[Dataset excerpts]
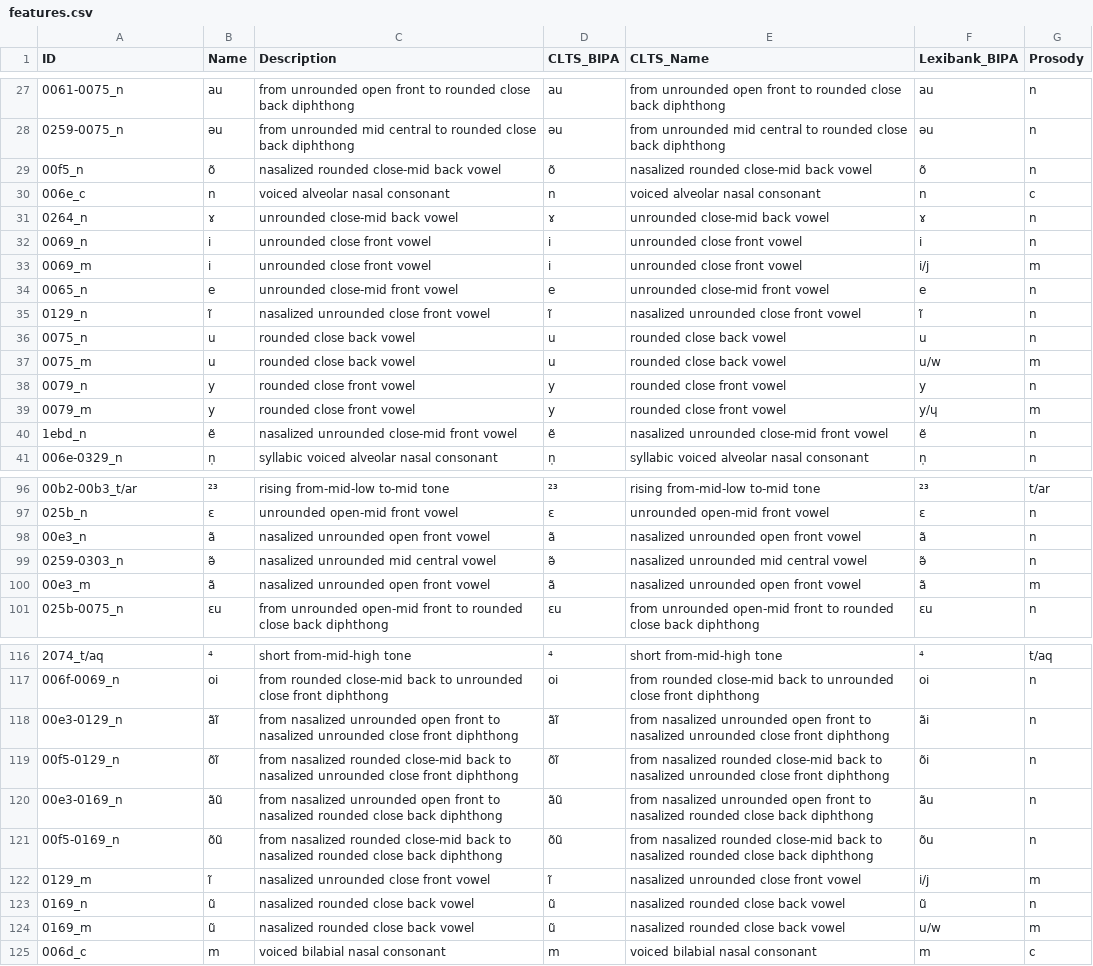
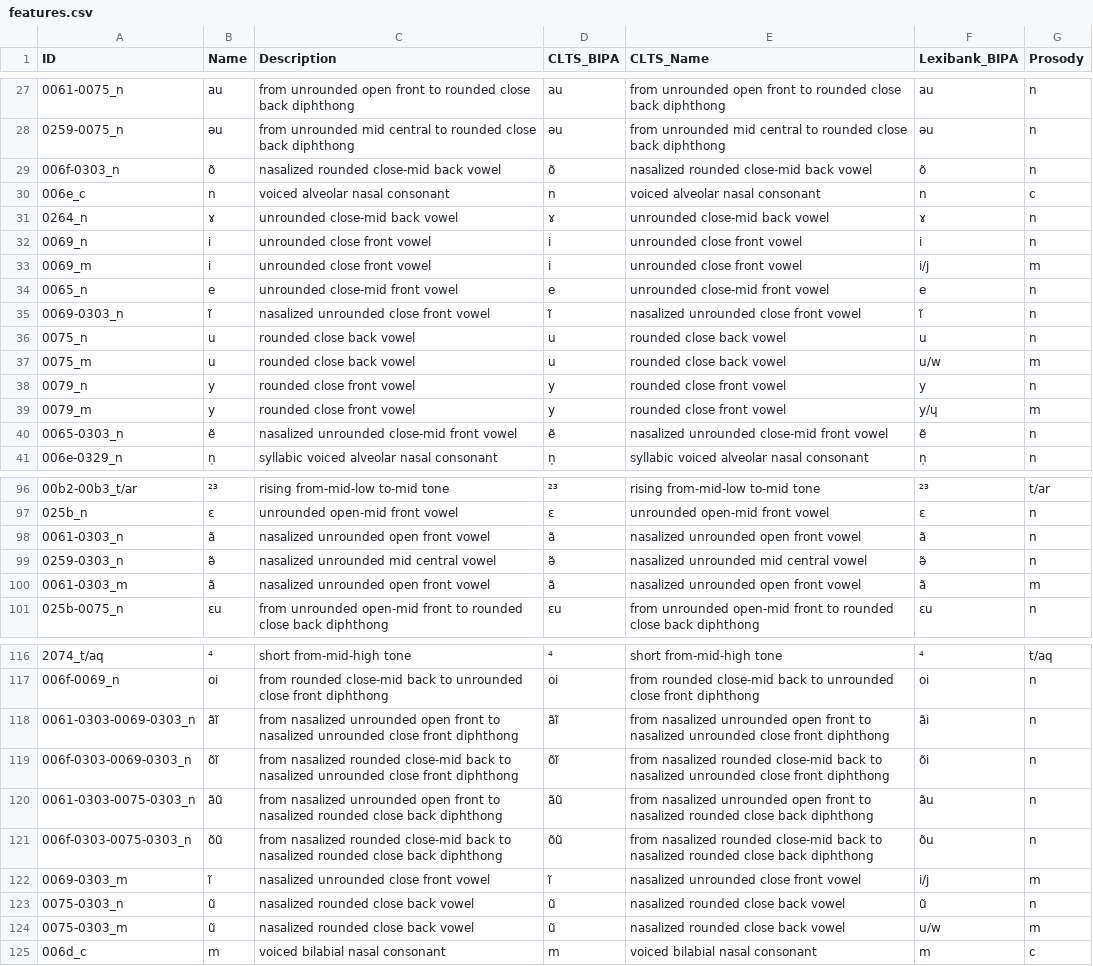
Before and after one commit to lexibank/beidasinitic, a CSV file: cldf/features.csv, drawn as a sheet; only a part is shown, gaps mark what is left out.

```diff
--- a/cldf/features.csv
+++ b/cldf/features.csv
@@ -28,3 +28,3 @@ ID,Name,Description,CLTS_BIPA,CLTS_Name,Lexibank_BIPA,Prosody
 0259-0075_n,əu,from unrounded mid central to rounded close back diphthong,əu,from unrounded mid central to rounded close back diphthong,əu,n
-00f5_n,õ,nasalized rounded close-mid back vowel,õ,nasalized rounded close-mid back vowel,õ,n
+006f-0303_n,õ,nasalized rounded close-mid back vowel,õ,nasalized rounded close-mid back vowel,õ,n
 006e_c,n,voiced alveolar nasal consonant,n,voiced alveolar nasal consonant,n,c
@@ -34,3 +34,3 @@ ID,Name,Description,CLTS_BIPA,CLTS_Name,Lexibank_BIPA,Prosody
 0065_n,e,unrounded close-mid front vowel,e,unrounded close-mid front vowel,e,n
-0129_n,ĩ,nasalized unrounded close front vowel,ĩ,nasalized unrounded close front vowel,ĩ,n
+0069-0303_n,ĩ,nasalized unrounded close front vowel,ĩ,nasalized unrounded close front vowel,ĩ,n
 0075_n,u,rounded close back vowel,u,rounded close back vowel,u,n
@@ -39,3 +39,3 @@ ID,Name,Description,CLTS_BIPA,CLTS_Name,Lexibank_BIPA,Prosody
 0079_m,y,rounded close front vowel,y,rounded close front vowel,y/ɥ,m
-1ebd_n,ẽ,nasalized unrounded close-mid front vowel,ẽ,nasalized unrounded close-mid front vowel,ẽ,n
+0065-0303_n,ẽ,nasalized unrounded close-mid front vowel,ẽ,nasalized unrounded close-mid front vowel,ẽ,n
 006e-0329_n,n̩,syllabic voiced alveolar nasal consonant,n̩,syllabic voiced alveolar nasal consonant,n̩,n
@@ -97,5 +97,5 @@ ID,Name,Description,CLTS_BIPA,CLTS_Name,Lexibank_BIPA,Prosody
 025b_n,ɛ,unrounded open-mid front vowel,ɛ,unrounded open-mid front vowel,ɛ,n
-00e3_n,ã,nasalized unrounded open front vowel,ã,nasalized unrounded open front vowel,ã,n
+0061-0303_n,ã,nasalized unrounded open front vowel,ã,nasalized unrounded open front vowel,ã,n
 0259-0303_n,ə̃,nasalized unrounded mid central vowel,ə̃,nasalized unrounded mid central vowel,ə̃,n
-00e3_m,ã,nasalized unrounded open front vowel,ã,nasalized unrounded open front vowel,ã,m
+0061-0303_m,ã,nasalized unrounded open front vowel,ã,nasalized unrounded open front vowel,ã,m
 025b-0075_n,ɛu,from unrounded open-mid front to rounded close back diphthong,ɛu,from unrounded open-mid front to rounded close back diphthong,ɛu,n
@@ -117,9 +117,9 @@ ID,Name,Description,CLTS_BIPA,CLTS_Name,Lexibank_BIPA,Prosody
 006f-0069_n,oi,from rounded close-mid back to unrounded close front diphthong,oi,from rounded close-mid back to unrounded close front diphthong,oi,n
-00e3-0129_n,ãĩ,from nasalized unrounded open front to nasalized unrounded close front diphthong,ãĩ,from nasalized unrounded open front to nasalized unrounded close front diphthong,ãi,n
-00f5-0129_n,õĩ,from nasalized rounded close-mid back to nasalized unrounded close front diphthong,õĩ,from nasalized rounded close-mid back to nasalized unrounded close front diphthong,õi,n
-00e3-0169_n,ãũ,from nasalized unrounded open front to nasalized rounded close back diphthong,ãũ,from nasalized unrounded open front to nasalized rounded close back diphthong,ãu,n
-00f5-0169_n,õũ,from nasalized rounded close-mid back to nasalized rounded close back diphthong,õũ,from nasalized rounded close-mid back to nasalized rounded close back diphthong,õu,n
-0129_m,ĩ,nasalized unrounded close front vowel,ĩ,nasalized unrounded close front vowel,i/j,m
-0169_n,ũ,nasalized rounded close back vowel,ũ,nasalized rounded close back vowel,ũ,n
-0169_m,ũ,nasalized rounded close back vowel,ũ,nasalized rounded close back vowel,u/w,m
+0061-0303-0069-0303_n,ãĩ,from nasalized unrounded open front to nasalized unrounded close front diphthong,ãĩ,from nasalized unrounded open front to nasalized unrounded close front diphthong,ãi,n
+006f-0303-0069-0303_n,õĩ,from nasalized rounded close-mid back to nasalized unrounded close front diphthong,õĩ,from nasalized rounded close-mid back to nasalized unrounded close front diphthong,õi,n
+0061-0303-0075-0303_n,ãũ,from nasalized unrounded open front to nasalized rounded close back diphthong,ãũ,from nasalized unrounded open front to nasalized rounded close back diphthong,ãu,n
+006f-0303-0075-0303_n,õũ,from nasalized rounded close-mid back to nasalized rounded close back diphthong,õũ,from nasalized rounded close-mid back to nasalized rounded close back diphthong,õu,n
+0069-0303_m,ĩ,nasalized unrounded close front vowel,ĩ,nasalized unrounded close front vowel,i/j,m
+0075-0303_n,ũ,nasalized rounded close back vowel,ũ,nasalized rounded close back vowel,ũ,n
+0075-0303_m,ũ,nasalized rounded close back vowel,ũ,nasalized rounded close back vowel,u/w,m
 006d_c,m,voiced bilabial nasal consonant,m,voiced bilabial nasal consonant,m,c
```
Also changed, not shown: cldf/values.csv, 7 other files.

Directions. The records above should be reproduced exactly, with no pictures included.

Response to the exercise.
Before and after one commit to lexibank/beidasinitic, a CSV file: cldf/features.csv, drawn as a sheet; only a part is shown, gaps mark what is left out.

```diff
--- a/cldf/features.csv
+++ b/cldf/features.csv
@@ -28,3 +28,3 @@ ID,Name,Description,CLTS_BIPA,CLTS_Name,Lexibank_BIPA,Prosody
 0259-0075_n,əu,from unrounded mid central to rounded close back diphthong,əu,from unrounded mid central to rounded close back diphthong,əu,n
-00f5_n,õ,nasalized rounded close-mid back vowel,õ,nasalized rounded close-mid back vowel,õ,n
+006f-0303_n,õ,nasalized rounded close-mid back vowel,õ,nasalized rounded close-mid back vowel,õ,n
 006e_c,n,voiced alveolar nasal consonant,n,voiced alveolar nasal consonant,n,c
@@ -34,3 +34,3 @@ ID,Name,Description,CLTS_BIPA,CLTS_Name,Lexibank_BIPA,Prosody
 0065_n,e,unrounded close-mid front vowel,e,unrounded close-mid front vowel,e,n
-0129_n,ĩ,nasalized unrounded close front vowel,ĩ,nasalized unrounded close front vowel,ĩ,n
+0069-0303_n,ĩ,nasalized unrounded close front vowel,ĩ,nasalized unrounded close front vowel,ĩ,n
 0075_n,u,rounded close back vowel,u,rounded close back vowel,u,n
@@ -39,3 +39,3 @@ ID,Name,Description,CLTS_BIPA,CLTS_Name,Lexibank_BIPA,Prosody
 0079_m,y,rounded close front vowel,y,rounded close front vowel,y/ɥ,m
-1ebd_n,ẽ,nasalized unrounded close-mid front vowel,ẽ,nasalized unrounded close-mid front vowel,ẽ,n
+0065-0303_n,ẽ,nasalized unrounded close-mid front vowel,ẽ,nasalized unrounded close-mid front vowel,ẽ,n
 006e-0329_n,n̩,syllabic voiced alveolar nasal consonant,n̩,syllabic voiced alveolar nasal consonant,n̩,n
@@ -97,5 +97,5 @@ ID,Name,Description,CLTS_BIPA,CLTS_Name,Lexibank_BIPA,Prosody
 025b_n,ɛ,unrounded open-mid front vowel,ɛ,unrounded open-mid front vowel,ɛ,n
-00e3_n,ã,nasalized unrounded open front vowel,ã,nasalized unrounded open front vowel,ã,n
+0061-0303_n,ã,nasalized unrounded open front vowel,ã,nasalized unrounded open front vowel,ã,n
 0259-0303_n,ə̃,nasalized unrounded mid central vowel,ə̃,nasalized unrounded mid central vowel,ə̃,n
-00e3_m,ã,nasalized unrounded open front vowel,ã,nasalized unrounded open front vowel,ã,m
+0061-0303_m,ã,nasalized unrounded open front vowel,ã,nasalized unrounded open front vowel,ã,m
 025b-0075_n,ɛu,from unrounded open-mid front to rounded close back diphthong,ɛu,from unrounded open-mid front to rounded close back diphthong,ɛu,n
@@ -117,9 +117,9 @@ ID,Name,Description,CLTS_BIPA,CLTS_Name,Lexibank_BIPA,Prosody
 006f-0069_n,oi,from rounded close-mid back to unrounded close front diphthong,oi,from rounded close-mid back to unrounded close front diphthong,oi,n
-00e3-0129_n,ãĩ,from nasalized unrounded open front to nasalized unrounded close front diphthong,ãĩ,from nasalized unrounded open front to nasalized unrounded close front diphthong,ãi,n
-00f5-0129_n,õĩ,from nasalized rounded close-mid back to nasalized unrounded close front diphthong,õĩ,from nasalized rounded close-mid back to nasalized unrounded close front diphthong,õi,n
-00e3-0169_n,ãũ,from nasalized unrounded open front to nasalized rounded close back diphthong,ãũ,from nasalized unrounded open front to nasalized rounded close back diphthong,ãu,n
-00f5-0169_n,õũ,from nasalized rounded close-mid back to nasalized rounded close back diphthong,õũ,from nasalized rounded close-mid back to nasalized rounded close back diphthong,õu,n
-0129_m,ĩ,nasalized unrounded close front vowel,ĩ,nasalized unrounded close front vowel,i/j,m
-0169_n,ũ,nasalized rounded close back vowel,ũ,nasalized rounded close back vowel,ũ,n
-0169_m,ũ,nasalized rounded close back vowel,ũ,nasalized rounded close back vowel,u/w,m
+0061-0303-0069-0303_n,ãĩ,from nasalized unrounded open front to nasalized unrounded close front diphthong,ãĩ,from nasalized unrounded open front to nasalized unrounded close front diphthong,ãi,n
+006f-0303-0069-0303_n,õĩ,from nasalized rounded close-mid back to nasalized unrounded close front diphthong,õĩ,from nasalized rounded close-mid back to nasalized unrounded close front diphthong,õi,n
+0061-0303-0075-0303_n,ãũ,from nasalized unrounded open front to nasalized rounded close back diphthong,ãũ,from nasalized unrounded open front to nasalized rounded close back diphthong,ãu,n
+006f-0303-0075-0303_n,õũ,from nasalized rounded close-mid back to nasalized rounded close back diphthong,õũ,from nasalized rounded close-mid back to nasalized rounded close back diphthong,õu,n
+0069-0303_m,ĩ,nasalized unrounded close front vowel,ĩ,nasalized unrounded close front vowel,i/j,m
+0075-0303_n,ũ,nasalized rounded close back vowel,ũ,nasalized rounded close back vowel,ũ,n
+0075-0303_m,ũ,nasalized rounded close back vowel,ũ,nasalized rounded close back vowel,u/w,m
 006d_c,m,voiced bilabial nasal consonant,m,voiced bilabial nasal consonant,m,c
```
Also changed, not shown: cldf/values.csv, 7 other files.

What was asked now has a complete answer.